• [EXERCISE]
Nothing but the pictures should be left out when the entries below are duplicated.

• [SUPPLIED MATERIAL]
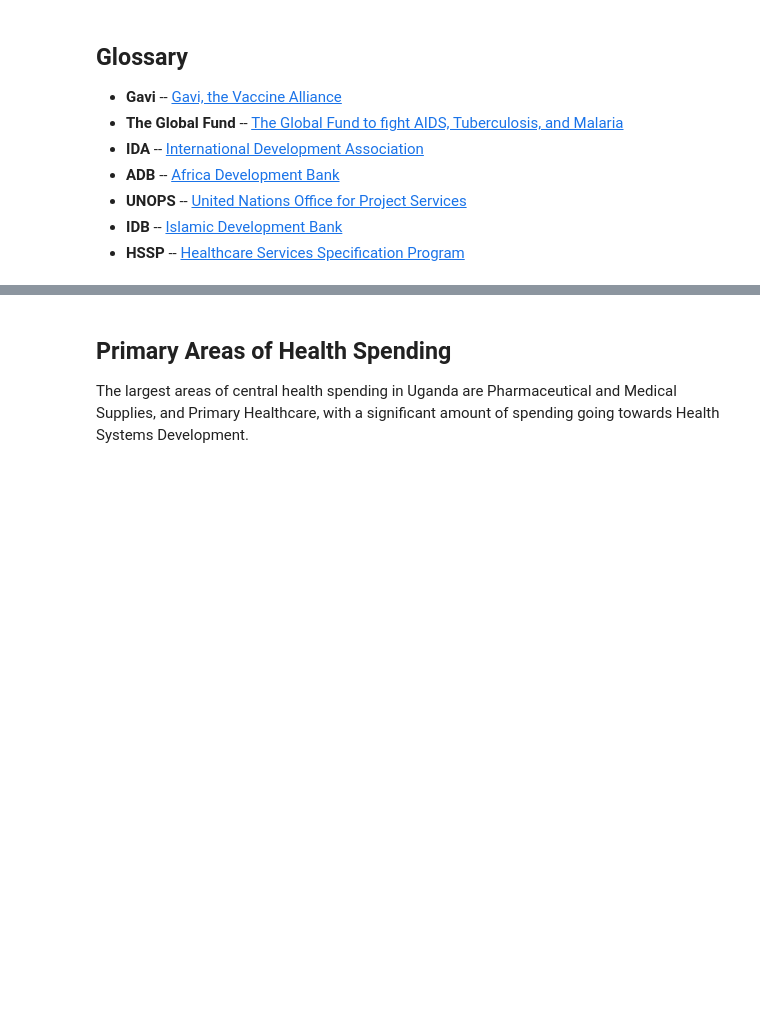
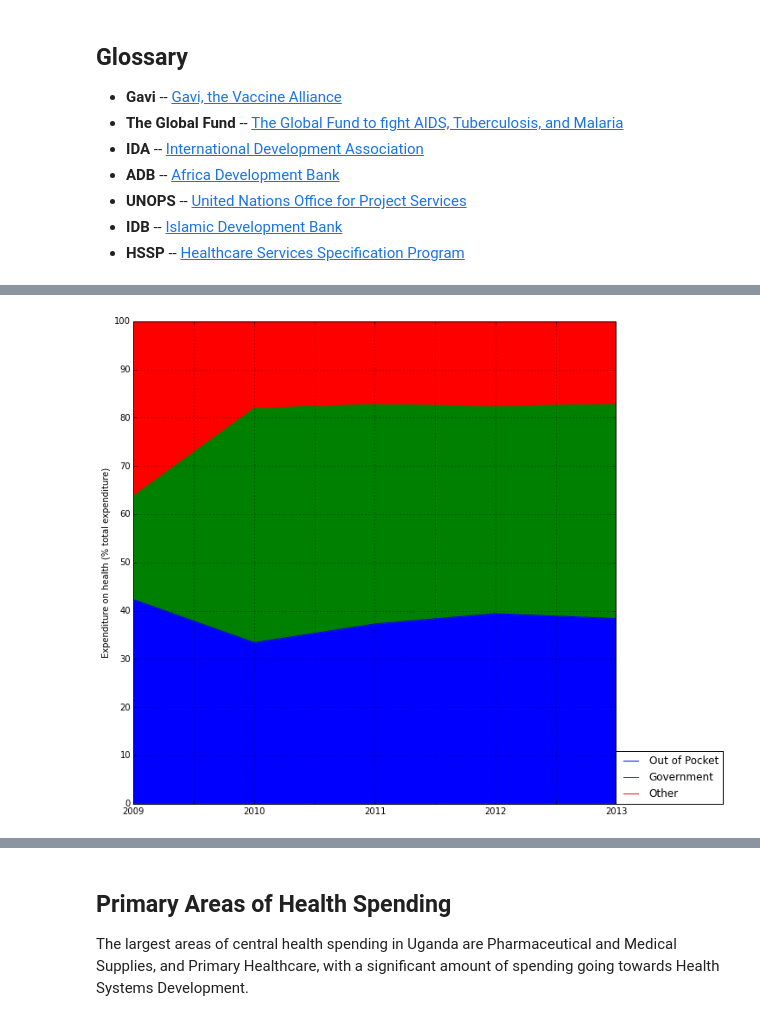
Before and after one commit to forsakendaemon/uganda, a Jupyter notebook: Uganda Health Financing.ipynb, the cells around one changed output, grey strips where cells are left out. Cells and saved outputs as stored; diff of their text form; code cells hidden in the pictures; blank space fills up the shorter version.

```diff
--- a/Uganda Health Financing.ipynb
+++ b/Uganda Health Financing.ipynb
@@ -41,0 +159,15 @@ health_expenditure_gho = pd.read_csv('health_expenditure_gho.csv', comment='#',
+# %%
+oop = nha_indicators[((nha_indicators["Indicators"] == "Out of pocket expenditure") |
+                      (nha_indicators["Indicators"] == "Total expenditure on health") |
+                      (nha_indicators["Indicators"] == "General government expenditure on health")) &
+               (nha_indicators["Unit"] == "Million NCU")].drop("Unit", axis=1).set_index("Indicators").T.convert_objects(convert_numeric=True)
+oop["Out of Pocket"] = oop["Out of pocket expenditure"] / oop["Total expenditure on health"] * 100
+oop["Government"] = oop["General government expenditure on health"] / oop["Total expenditure on health"] * 100
+oop["Other"] = 100 - oop["Out of Pocket"] - oop["Government"]
+oop = oop.drop(["Total expenditure on health", "Out of pocket expenditure", "General government expenditure on health"], axis=1)
+plotoop = oop.plot(kind='area', stacked=True, figsize=(10,10))
+plotoop.set_yticks(np.arange(0, 101, 10))
+plotoop.set_ylabel("Expenditure on health (% total expenditure)")
+plotoop.legend(title=None, loc=(1, 0));
+# %% [output]
+[figure, added]
```
Also changed, not shown: parts of 24 cells of this notebook.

• [RESULT OF THIS TASK]
Before and after one commit to forsakendaemon/uganda, a Jupyter notebook: Uganda Health Financing.ipynb, the cells around one changed output, grey strips where cells are left out. Cells and saved outputs as stored; diff of their text form; code cells hidden in the pictures; blank space fills up the shorter version.

```diff
--- a/Uganda Health Financing.ipynb
+++ b/Uganda Health Financing.ipynb
@@ -41,0 +159,15 @@ health_expenditure_gho = pd.read_csv('health_expenditure_gho.csv', comment='#',
+# %%
+oop = nha_indicators[((nha_indicators["Indicators"] == "Out of pocket expenditure") |
+                      (nha_indicators["Indicators"] == "Total expenditure on health") |
+                      (nha_indicators["Indicators"] == "General government expenditure on health")) &
+               (nha_indicators["Unit"] == "Million NCU")].drop("Unit", axis=1).set_index("Indicators").T.convert_objects(convert_numeric=True)
+oop["Out of Pocket"] = oop["Out of pocket expenditure"] / oop["Total expenditure on health"] * 100
+oop["Government"] = oop["General government expenditure on health"] / oop["Total expenditure on health"] * 100
+oop["Other"] = 100 - oop["Out of Pocket"] - oop["Government"]
+oop = oop.drop(["Total expenditure on health", "Out of pocket expenditure", "General government expenditure on health"], axis=1)
+plotoop = oop.plot(kind='area', stacked=True, figsize=(10,10))
+plotoop.set_yticks(np.arange(0, 101, 10))
+plotoop.set_ylabel("Expenditure on health (% total expenditure)")
+plotoop.legend(title=None, loc=(1, 0));
+# %% [output]
+[figure, added]
```
Also changed, not shown: parts of 24 cells of this notebook.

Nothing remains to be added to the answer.